Hog plum is a Florida native, and a common one, found throughout the Peninsula and into the Keys. It's native to the Caribbean, Mexico, Central America, South America and parts of Africa. At least one source says it's native to parts of Asia and the Pacific.
Here in Florida, it's a shrub that reaches perhaps a dozen feet tall, usually shorter from what we've seen, but it can hit 35 feet under the right conditions. It's found in scrubs, coastal dunes and other dry places. It's multi-stemmed and thorny. In spring, it produces small yellow and white flowers that are quite fragrant. One strange feature of the plant: it can be semi-parasitic. Hog plum roots have appendages called haustoria that can tap into roots of its neighbors to steal a nutrient or two, but otherwise do no harm to the victim, er, host.
But the most prominent feature of hog plum is its fruit: bright yellow, ping-pong-ball-sized and waxy. The fruit also can be red, especially when it falls off the tree. It is edible raw or cooked, but according to our favorite Florida forager, hog plum can range in flavor from bitter to sweet. It's been used to make jams, jellies and juices. In South Africa, it's used to make beer. It is also an important food for birds and other wildlife.
The seeds do contain cyanide, so it's not a good idea to chew them (I'm guessing if they're swallowed whole, they pass through the body without causing any problems.

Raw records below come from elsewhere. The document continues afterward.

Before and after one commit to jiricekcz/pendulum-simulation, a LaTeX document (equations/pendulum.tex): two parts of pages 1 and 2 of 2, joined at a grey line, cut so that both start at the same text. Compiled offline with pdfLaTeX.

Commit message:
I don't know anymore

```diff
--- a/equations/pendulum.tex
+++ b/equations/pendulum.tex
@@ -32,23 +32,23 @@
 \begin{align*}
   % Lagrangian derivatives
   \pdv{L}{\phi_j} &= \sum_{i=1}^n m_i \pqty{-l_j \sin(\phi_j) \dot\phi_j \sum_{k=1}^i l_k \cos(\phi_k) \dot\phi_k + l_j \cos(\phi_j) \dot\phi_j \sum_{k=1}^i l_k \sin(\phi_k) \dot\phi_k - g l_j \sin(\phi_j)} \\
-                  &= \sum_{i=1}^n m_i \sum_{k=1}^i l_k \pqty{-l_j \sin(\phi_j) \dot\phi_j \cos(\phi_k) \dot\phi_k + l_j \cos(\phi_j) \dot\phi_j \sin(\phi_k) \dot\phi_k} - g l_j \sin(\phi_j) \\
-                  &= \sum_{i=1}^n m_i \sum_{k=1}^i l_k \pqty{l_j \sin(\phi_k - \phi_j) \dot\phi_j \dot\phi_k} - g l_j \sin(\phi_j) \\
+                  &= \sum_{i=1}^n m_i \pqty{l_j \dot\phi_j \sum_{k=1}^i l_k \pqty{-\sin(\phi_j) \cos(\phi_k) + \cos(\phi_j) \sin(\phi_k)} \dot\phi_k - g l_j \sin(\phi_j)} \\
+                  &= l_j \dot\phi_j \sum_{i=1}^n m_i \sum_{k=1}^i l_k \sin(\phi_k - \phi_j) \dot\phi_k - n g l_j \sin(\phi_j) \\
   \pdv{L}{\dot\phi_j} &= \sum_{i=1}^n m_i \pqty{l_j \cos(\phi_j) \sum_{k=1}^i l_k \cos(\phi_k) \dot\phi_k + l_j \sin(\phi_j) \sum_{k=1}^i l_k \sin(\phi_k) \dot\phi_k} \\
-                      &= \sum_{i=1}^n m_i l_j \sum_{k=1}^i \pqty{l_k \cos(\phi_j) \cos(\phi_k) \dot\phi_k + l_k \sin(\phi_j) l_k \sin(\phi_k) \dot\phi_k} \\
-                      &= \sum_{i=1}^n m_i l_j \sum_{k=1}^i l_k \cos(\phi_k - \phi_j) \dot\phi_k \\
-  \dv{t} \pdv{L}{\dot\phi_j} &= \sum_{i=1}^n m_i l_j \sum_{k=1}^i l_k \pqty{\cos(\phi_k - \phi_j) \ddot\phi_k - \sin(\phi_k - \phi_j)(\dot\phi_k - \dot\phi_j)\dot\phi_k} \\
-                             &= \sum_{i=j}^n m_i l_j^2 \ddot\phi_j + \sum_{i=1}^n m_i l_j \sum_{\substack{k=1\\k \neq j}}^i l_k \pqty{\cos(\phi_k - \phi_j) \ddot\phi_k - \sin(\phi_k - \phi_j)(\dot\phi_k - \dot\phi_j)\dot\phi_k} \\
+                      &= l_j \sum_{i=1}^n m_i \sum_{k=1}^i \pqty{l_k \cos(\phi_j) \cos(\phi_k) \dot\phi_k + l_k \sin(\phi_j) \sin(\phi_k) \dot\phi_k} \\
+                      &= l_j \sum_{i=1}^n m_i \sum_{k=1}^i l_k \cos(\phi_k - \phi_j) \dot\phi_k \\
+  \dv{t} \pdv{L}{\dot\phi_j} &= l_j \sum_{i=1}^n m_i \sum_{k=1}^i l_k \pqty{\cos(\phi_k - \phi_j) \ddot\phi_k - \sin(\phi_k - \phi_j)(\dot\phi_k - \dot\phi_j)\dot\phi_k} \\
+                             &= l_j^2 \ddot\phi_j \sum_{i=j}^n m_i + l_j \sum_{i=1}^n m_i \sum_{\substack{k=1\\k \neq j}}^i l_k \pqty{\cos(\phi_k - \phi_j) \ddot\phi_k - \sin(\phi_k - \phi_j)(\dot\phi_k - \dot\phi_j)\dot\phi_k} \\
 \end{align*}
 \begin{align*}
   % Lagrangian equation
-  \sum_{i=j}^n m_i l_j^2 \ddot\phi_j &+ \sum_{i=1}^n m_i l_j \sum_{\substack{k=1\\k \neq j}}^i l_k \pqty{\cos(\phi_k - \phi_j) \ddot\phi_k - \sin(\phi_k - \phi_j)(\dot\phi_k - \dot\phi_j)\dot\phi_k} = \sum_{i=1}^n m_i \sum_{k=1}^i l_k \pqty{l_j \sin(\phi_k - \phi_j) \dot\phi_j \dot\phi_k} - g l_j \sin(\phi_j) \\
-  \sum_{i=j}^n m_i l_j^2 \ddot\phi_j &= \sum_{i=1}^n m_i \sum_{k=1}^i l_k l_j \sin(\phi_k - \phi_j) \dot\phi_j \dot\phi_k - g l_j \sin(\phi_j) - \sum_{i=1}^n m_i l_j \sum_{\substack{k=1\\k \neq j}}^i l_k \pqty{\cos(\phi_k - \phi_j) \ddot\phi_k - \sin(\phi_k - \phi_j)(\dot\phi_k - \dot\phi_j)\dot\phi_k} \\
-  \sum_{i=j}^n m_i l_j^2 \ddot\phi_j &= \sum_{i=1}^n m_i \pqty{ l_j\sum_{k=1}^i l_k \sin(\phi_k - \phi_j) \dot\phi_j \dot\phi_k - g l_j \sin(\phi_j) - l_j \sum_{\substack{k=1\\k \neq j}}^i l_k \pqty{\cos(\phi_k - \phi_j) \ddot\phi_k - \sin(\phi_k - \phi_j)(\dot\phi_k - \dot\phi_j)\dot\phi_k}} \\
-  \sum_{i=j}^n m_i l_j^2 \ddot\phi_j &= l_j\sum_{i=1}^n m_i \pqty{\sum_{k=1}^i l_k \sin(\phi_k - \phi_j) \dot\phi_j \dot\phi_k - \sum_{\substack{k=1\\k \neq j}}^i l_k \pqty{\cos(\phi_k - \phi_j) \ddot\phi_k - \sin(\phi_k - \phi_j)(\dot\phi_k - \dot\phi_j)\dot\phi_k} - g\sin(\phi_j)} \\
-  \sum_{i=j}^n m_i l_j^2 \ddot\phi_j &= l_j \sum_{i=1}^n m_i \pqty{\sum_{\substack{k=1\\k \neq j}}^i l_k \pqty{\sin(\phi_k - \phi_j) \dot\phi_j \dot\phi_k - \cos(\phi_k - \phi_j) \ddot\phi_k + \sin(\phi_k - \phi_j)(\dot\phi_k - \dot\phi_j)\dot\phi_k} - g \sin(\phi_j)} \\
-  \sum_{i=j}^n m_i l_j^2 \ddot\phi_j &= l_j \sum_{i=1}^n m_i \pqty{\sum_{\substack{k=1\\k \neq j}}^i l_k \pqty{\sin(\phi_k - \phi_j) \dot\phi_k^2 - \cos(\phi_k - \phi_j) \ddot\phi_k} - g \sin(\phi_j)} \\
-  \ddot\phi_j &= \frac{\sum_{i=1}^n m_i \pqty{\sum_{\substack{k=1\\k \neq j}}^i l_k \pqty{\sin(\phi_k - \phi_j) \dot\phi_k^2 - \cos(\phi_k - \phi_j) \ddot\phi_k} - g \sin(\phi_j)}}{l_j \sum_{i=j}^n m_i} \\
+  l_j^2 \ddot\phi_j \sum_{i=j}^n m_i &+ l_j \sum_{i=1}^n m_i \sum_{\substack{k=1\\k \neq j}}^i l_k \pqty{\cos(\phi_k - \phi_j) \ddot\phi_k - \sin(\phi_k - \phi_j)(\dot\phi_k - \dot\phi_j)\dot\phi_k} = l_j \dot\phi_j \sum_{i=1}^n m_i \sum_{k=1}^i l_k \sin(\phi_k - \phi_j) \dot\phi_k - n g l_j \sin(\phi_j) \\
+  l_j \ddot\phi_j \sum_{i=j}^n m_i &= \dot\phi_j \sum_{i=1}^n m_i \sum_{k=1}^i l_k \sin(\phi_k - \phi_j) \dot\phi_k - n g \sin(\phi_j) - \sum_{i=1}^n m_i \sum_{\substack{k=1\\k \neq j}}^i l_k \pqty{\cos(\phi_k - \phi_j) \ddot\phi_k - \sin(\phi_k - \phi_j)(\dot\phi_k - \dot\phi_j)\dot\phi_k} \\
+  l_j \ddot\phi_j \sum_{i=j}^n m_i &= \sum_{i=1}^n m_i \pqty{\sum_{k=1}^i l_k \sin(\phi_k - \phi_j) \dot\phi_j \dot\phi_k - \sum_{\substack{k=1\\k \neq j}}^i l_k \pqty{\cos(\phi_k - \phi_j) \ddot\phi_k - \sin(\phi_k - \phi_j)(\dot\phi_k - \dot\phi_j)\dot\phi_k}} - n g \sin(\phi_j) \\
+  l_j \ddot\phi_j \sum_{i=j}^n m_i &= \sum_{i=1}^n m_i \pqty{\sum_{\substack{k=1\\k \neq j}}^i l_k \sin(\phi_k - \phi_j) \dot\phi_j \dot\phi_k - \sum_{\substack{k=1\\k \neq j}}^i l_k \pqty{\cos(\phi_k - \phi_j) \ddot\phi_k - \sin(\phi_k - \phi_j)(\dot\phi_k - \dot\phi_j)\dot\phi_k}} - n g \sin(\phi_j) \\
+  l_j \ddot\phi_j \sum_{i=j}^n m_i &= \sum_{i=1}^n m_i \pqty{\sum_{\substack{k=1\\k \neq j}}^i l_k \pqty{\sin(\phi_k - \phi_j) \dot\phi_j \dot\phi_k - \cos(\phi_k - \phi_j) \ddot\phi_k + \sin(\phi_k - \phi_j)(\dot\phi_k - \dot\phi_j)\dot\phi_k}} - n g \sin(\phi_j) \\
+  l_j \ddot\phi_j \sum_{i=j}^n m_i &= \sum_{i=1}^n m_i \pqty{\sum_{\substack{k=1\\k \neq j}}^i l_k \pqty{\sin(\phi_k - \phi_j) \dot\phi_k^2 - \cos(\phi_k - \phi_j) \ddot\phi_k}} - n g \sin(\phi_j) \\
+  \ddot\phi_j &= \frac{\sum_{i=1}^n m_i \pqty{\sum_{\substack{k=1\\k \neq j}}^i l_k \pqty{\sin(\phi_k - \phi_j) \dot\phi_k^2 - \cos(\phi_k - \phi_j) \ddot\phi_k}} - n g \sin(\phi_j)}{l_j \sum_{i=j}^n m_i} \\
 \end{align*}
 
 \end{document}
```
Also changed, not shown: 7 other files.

And hog plum isn't alone in this regard. The seeds of many fruits we consume, including apples and cherries, contain cyanide). But that doesn't mean that the seeds aren't useful. Besides cyanide (technically a chemical called amygdalin that the body converts to cyanide), they also contain an oil that's rich in polyunsaturated fats, particularly ximenynic acid. It's not suitable for cooking, apparently, but it is useful in making soaps, shampoos and as massaging oil that's said to increase blood flow to the skin and stimulate production of the skin's natural moisturizers. The Seminoles used it as a body rub; it's been used in traditional medicine to treat various skin conditions. The oil is commercially available for cosmetic uses, but it's extremely expensive stuff.
The fruit and seeds aren't the only useful parts of the plant. The leaves are edible cooked (they also contain cyanide) and are used to treat a long list of conditions that include toothaches and headaches. The roots are used to treat leprosy and guinea worm (a truly horrible disease) and hemorrhoids. The bark is used to treat skin ulcers, fevers and kidney and heart problems. But wait! There's more! Both the bark and the roots are used to tan leathers. The bark is used in dye-making, and the wood to make charcoal. Here in South Florida, hog plum is used in landscaping.
In years past, Hog plum was classified a member of Olacaceae, a family of tropical, woody, flowering plants. However, based on molecular research conducted earlier this century, Olacaceae was reconfigured and its members placed in seven different families. Taxonomists placed hog plum in Ximeniaceae, a small family (13 members worldwide) of root-parasite plants. It is the only member of the family found in Florida.
Other common names: tallow wood, tallow-wood, tallow plum, sea lemon, yellow plum, wild plum, seaside plum, wild olive, tallow nut, sour plum, small sour plum and a heck of a lot more.